9 Bipolar Recovery Skills We All Need to Know

Living a meaningful life with bipolar disorder requires tapping into a wide range of practices and strategies. Medication is but one small element in the total recovery equation. For long-term health, you will need to learn a set of skills and apply certain tools to increase your resilience. Many of these will be unique to you. But at least eight are universal. Let us begin …

Senior man deep in thought.

Know thyself

Said Socrates: “The unexamined life is not worth living.” All the accumulated wisdom on the planet means nothing without self-knowledge. Knowing your triggers and weaknesses can be especially important to avert a relapse. Being aware of your strengths can help you move forward with confidence.

Take time out to pause and reflect. This is the first step to taking charge of our illness, and our lives.

Woman smelling roses.

Try mindfulness

Mindfulness is the practice of the mind watching the mind. In essence, we are dispassionately observing our thoughts and emotions and energy levels as they ebb and flow. If we catch a shift in any of them at an early stage, we may be able to head off trouble at the pass. Staying in the now provides a calm within the storm.

Sometimes, it’s as simple as stopping to smell the roses.

Man relaxing and listening to music on a couch.

Manage stress

The brain in crisis or overload is setting us up for a mood episode. Using mindfulness, we can often avoid stress before it eventuates, or manage the stress we can’t avoid. This is where a whole range of personal coping skills comes into play - from learning to substitute erroneous thoughts with rational ones to developing better interpersonal skills, to finding ways to gain control over your life to learning how to relax.

Implement some practical coping skills into your day.

Man brushing his teeth.

Stick to a routine

Routine is important for all creatures, but it is especially important if you live with bipolar disorder. Sticking to a regular, consistent schedule helps stabilize your moods. It can bring order to a manic phase and can push you to do something even when you are too depressed to do so.

Create a daily schedule and try to adhere to it every day, no matter whether you are up or down.

Man waking up in the morning.

Get regular sleep

Getting regular sleep is a critical factor for good health in general. It’s especially important for persons with bipolar disorder because it helps to stabilize mood fluctuations.
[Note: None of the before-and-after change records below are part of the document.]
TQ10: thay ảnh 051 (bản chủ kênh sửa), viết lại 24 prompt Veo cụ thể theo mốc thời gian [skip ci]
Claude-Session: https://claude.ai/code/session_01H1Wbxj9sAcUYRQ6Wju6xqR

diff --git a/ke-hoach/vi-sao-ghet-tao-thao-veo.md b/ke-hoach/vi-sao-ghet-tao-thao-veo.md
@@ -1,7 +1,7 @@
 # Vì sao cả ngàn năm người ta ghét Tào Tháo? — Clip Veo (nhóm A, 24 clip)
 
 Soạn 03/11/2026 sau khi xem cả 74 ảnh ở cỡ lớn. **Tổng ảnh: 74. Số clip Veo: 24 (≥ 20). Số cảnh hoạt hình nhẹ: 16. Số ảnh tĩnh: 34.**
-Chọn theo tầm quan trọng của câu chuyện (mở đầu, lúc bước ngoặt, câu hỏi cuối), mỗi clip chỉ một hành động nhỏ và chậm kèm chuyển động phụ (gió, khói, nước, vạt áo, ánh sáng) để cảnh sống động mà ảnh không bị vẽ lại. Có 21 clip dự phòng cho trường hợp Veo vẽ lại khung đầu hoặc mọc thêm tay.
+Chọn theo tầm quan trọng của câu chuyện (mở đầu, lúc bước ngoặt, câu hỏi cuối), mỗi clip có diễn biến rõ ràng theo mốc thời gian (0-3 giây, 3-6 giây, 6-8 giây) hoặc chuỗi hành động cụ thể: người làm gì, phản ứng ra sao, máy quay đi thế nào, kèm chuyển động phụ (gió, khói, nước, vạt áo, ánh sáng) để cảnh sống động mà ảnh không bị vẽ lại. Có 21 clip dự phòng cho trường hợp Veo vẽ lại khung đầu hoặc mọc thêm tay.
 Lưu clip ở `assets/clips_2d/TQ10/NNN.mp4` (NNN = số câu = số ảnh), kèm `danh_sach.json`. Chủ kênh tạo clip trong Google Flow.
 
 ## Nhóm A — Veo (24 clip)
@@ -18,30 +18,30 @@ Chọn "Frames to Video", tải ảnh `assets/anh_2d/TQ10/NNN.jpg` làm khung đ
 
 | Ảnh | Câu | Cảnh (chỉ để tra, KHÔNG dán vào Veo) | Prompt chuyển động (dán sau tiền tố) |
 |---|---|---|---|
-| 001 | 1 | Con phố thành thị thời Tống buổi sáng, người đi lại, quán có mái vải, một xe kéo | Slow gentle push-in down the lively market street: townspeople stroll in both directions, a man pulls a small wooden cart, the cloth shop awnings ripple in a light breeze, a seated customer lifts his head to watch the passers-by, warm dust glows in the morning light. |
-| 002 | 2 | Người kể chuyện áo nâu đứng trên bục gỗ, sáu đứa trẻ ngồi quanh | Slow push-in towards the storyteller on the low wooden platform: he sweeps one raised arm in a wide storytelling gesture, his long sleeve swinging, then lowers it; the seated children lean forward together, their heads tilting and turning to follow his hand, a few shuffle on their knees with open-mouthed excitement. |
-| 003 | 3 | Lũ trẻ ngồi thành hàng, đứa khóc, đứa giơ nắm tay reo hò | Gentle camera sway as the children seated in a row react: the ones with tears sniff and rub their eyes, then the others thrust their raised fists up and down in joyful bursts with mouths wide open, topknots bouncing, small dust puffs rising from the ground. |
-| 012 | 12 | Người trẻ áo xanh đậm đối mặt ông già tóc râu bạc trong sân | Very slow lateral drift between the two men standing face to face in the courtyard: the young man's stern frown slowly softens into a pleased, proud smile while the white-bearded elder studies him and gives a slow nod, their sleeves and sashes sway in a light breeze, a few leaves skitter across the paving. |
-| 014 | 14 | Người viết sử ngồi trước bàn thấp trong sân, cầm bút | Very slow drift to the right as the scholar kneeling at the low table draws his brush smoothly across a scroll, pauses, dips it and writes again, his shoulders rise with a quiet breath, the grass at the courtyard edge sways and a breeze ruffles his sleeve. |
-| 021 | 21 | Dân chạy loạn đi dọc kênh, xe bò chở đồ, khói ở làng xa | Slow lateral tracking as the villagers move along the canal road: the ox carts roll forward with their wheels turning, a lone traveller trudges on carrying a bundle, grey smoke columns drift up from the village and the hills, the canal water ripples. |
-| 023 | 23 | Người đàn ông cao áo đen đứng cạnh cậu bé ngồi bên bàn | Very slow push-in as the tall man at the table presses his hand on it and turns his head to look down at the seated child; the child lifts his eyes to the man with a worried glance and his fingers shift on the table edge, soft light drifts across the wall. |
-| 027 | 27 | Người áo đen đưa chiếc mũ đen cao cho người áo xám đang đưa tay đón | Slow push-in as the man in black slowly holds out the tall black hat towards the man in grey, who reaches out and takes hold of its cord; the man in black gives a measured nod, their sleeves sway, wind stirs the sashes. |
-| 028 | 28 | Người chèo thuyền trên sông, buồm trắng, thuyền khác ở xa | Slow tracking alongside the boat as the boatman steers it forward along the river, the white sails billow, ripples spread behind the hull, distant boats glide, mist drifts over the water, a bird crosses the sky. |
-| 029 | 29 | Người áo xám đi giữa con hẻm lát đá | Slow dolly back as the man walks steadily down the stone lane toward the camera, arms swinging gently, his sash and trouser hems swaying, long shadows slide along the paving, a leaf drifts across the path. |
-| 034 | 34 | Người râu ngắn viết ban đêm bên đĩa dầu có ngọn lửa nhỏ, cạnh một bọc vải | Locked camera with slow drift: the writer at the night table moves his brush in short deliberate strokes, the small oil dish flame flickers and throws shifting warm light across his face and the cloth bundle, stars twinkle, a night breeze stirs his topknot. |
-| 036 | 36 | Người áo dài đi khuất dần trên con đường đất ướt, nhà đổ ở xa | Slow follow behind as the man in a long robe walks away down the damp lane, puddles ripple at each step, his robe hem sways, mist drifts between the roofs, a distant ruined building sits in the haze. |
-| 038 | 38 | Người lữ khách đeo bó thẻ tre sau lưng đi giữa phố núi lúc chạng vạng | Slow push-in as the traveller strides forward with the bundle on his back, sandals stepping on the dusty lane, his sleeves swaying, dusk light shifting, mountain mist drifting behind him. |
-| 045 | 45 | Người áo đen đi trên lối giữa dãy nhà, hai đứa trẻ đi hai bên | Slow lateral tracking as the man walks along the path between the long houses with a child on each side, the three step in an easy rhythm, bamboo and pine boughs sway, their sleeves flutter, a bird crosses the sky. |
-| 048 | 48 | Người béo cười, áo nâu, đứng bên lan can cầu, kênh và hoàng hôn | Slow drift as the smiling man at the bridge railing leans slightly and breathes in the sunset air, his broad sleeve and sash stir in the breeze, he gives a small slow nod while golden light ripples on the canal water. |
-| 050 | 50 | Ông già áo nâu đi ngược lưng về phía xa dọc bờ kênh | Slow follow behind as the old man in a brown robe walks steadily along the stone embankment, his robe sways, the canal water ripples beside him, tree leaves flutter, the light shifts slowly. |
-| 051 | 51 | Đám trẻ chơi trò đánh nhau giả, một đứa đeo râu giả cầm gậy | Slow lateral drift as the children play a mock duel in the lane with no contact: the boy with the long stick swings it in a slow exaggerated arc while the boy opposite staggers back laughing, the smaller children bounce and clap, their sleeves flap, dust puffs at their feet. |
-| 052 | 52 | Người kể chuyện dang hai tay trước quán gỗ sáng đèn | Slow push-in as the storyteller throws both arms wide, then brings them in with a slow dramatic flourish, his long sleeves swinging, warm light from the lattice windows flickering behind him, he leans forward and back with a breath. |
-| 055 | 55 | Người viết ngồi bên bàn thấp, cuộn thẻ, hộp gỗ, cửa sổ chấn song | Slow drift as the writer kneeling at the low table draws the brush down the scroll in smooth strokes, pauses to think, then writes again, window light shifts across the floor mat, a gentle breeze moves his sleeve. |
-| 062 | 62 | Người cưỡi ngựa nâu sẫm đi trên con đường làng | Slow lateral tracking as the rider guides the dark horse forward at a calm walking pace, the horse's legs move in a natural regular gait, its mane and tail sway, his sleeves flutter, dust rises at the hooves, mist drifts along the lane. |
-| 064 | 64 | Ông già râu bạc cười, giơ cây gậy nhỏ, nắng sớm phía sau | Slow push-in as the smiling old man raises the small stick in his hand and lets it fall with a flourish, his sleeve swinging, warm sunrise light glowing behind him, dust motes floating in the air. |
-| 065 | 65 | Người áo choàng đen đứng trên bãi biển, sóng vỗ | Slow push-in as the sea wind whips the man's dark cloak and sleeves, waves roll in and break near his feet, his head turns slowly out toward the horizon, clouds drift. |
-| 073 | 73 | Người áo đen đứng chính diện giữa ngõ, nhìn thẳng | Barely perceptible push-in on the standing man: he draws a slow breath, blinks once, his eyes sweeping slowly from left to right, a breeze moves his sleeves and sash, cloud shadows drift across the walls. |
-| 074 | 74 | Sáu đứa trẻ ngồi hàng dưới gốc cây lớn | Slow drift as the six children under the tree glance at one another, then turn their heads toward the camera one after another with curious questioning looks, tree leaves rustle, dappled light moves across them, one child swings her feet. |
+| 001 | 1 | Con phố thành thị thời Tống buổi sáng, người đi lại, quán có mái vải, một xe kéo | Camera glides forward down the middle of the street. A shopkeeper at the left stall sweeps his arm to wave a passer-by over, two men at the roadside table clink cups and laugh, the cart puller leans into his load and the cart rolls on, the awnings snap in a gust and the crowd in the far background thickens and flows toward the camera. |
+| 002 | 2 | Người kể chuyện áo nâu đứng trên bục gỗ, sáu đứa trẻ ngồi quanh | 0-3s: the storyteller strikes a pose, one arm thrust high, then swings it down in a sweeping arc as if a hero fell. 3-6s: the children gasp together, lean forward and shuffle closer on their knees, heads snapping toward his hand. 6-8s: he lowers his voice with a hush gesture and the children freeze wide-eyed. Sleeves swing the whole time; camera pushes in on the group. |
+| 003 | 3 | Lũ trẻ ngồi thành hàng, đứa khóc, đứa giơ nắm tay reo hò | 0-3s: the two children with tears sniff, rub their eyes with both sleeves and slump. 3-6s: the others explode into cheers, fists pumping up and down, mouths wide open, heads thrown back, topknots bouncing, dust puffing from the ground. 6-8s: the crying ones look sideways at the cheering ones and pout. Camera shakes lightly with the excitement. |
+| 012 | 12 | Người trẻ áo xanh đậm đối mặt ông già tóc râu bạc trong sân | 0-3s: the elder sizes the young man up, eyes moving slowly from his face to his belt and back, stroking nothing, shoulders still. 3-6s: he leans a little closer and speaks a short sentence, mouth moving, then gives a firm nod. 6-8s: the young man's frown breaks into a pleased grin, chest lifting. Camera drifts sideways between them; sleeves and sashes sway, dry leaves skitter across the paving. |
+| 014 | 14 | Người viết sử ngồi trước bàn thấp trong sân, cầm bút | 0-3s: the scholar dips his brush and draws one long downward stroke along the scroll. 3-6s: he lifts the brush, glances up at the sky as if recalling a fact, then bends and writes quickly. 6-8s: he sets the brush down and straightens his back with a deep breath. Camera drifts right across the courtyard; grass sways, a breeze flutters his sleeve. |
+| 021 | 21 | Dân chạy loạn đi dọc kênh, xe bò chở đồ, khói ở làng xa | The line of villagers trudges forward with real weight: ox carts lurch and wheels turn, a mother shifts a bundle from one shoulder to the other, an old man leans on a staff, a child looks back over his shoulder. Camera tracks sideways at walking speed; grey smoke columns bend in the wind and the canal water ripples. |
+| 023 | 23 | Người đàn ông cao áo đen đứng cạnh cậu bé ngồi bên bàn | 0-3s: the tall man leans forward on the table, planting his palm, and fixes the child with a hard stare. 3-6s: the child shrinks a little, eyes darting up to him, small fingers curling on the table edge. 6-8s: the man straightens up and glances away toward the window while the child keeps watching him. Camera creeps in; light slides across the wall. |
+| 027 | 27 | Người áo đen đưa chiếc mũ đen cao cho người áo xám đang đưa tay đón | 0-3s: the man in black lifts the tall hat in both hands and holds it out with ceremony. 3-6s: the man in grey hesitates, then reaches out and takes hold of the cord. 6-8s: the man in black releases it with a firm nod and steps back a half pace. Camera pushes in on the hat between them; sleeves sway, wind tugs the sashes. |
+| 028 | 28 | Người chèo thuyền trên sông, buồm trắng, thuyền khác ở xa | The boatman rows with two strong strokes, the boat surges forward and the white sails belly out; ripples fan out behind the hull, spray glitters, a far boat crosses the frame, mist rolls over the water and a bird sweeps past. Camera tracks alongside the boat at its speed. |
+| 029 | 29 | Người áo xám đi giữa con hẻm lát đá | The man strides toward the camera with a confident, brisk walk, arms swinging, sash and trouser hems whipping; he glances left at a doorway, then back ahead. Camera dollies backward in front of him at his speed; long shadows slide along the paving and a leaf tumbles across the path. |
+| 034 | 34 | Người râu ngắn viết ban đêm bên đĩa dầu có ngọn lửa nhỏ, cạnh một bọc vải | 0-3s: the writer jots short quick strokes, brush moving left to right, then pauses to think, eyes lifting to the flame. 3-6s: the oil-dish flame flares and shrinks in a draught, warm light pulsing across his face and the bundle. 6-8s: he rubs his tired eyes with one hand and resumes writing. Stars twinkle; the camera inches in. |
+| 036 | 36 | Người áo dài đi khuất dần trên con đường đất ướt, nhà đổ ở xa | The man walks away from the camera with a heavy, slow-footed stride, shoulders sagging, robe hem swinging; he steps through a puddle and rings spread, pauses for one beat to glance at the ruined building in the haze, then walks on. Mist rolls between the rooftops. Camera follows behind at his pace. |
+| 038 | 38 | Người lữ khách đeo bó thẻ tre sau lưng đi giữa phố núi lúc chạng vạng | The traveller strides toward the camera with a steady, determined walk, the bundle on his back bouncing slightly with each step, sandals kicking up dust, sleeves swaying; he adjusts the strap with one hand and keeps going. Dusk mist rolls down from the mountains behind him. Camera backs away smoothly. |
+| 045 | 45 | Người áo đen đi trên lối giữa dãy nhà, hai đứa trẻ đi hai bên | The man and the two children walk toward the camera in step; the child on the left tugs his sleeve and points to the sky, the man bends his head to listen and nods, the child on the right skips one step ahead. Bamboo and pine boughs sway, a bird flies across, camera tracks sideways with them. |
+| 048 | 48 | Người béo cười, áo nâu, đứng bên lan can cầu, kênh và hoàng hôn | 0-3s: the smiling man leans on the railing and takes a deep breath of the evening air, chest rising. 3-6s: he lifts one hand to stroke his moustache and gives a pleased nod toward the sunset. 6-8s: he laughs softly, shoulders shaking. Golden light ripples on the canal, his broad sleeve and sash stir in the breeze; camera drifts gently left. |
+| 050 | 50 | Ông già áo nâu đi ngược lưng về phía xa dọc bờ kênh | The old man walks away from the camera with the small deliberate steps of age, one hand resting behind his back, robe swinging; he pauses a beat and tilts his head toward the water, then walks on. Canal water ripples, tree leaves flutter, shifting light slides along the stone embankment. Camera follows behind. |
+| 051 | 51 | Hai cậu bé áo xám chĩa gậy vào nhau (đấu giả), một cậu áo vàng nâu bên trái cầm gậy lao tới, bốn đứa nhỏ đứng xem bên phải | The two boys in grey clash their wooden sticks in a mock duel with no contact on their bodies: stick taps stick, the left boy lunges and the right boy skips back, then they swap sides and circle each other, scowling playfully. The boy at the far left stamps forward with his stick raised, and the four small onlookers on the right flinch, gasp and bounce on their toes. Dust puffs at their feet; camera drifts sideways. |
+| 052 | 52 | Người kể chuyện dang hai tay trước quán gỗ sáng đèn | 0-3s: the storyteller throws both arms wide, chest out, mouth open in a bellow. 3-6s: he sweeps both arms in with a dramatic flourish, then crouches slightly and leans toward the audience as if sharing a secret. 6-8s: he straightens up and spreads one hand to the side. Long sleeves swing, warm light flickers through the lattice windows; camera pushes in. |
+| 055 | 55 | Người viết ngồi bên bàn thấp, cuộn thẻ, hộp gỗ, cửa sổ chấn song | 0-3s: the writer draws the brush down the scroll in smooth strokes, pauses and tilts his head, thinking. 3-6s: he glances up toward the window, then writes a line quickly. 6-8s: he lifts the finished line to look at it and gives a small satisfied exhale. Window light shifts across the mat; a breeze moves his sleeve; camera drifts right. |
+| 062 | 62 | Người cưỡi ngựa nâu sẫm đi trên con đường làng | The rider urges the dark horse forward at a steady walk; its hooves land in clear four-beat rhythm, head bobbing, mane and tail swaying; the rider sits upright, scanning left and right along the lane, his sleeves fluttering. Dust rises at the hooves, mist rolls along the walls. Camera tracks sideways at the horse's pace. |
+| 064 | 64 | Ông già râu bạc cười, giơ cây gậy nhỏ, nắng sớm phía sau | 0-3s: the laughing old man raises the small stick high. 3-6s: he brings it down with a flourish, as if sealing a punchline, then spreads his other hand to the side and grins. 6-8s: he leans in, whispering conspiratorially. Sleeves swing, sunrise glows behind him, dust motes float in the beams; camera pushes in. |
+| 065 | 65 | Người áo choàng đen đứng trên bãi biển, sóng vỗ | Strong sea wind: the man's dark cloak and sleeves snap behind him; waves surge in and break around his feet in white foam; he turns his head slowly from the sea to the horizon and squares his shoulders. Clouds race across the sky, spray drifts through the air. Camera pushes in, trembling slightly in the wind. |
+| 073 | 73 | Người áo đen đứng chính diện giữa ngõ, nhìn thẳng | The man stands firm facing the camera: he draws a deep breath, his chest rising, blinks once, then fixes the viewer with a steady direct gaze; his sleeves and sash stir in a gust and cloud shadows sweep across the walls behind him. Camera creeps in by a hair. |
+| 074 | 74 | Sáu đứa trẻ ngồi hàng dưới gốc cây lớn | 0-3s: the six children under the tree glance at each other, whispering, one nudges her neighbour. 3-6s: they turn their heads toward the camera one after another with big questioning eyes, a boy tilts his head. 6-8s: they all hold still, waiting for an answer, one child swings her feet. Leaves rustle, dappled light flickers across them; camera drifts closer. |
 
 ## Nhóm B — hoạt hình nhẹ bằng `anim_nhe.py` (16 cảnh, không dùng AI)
Insomnia and sleep disturbances increase your risk for hypomania and mania.

Practice good sleep hygiene like going to bed at the same time every night and waking up at a consistent hour to ensure that you get adequate rest.

Healthy kale salad.

Eat for your mood

There is no one right diet, but there are millions of wrong ones. The excessive sugars and saturated fats in our food set us up for everything from sharp mood and energy swings, jitters, and mental sluggishness to low self-esteem and other medical complications.

Avoid fad diets that set you up to fail. Follow general guidance for eating healthy, consuming plenty of vegetables, fruits, and lean meats.

Aerobic exercise.


Numerous studies, including one published in the Journal of Neuroscience, have linked exercise to elevated mood. This includes aerobics, walking, and yoga. The good news is that you need not run a marathon to benefit from the antidepressant effects. Gardening or even household work is enough to get your heart rate up and boost your mood.

Simple advice: Make your exercise fun. Find something you like to do (such as walking) and fit it in to your daily routine. Even better, pursue activities you enjoy doing with others (such as dance lessons).

Peer group meeting.

Get connected

Isolation and withdrawal increase a person’s risk for depression and bipolar. Being part of something can help mitigate symptoms. This includes being connected with who you are, with other people, and with something greater than yourself (be it God, your own intuition, or a sense of higher purpose). A 2017 study found that reaching out and generosity of spirit make us happier.

Get involved with a peer group or find ways to better connect with others around you.

Woman flexing her muscles.

Remember your strength

You are a lot tougher than you think. Take credit for the strength and courage you have already displayed in the teeth of one of the worst illnesses on earth. Even the best of us enter states of hopelessness. And yet in our worst states, we still have an element of control, and that is cause for hope.

Make a list of the things you have overcome, times you have felt strong.

John McManamy
Meet Our Writer
John McManamy

John is an author and advocate for Mental Health. He wrote for HealthCentral as a patient expert for Depression and Bipolar Disorder.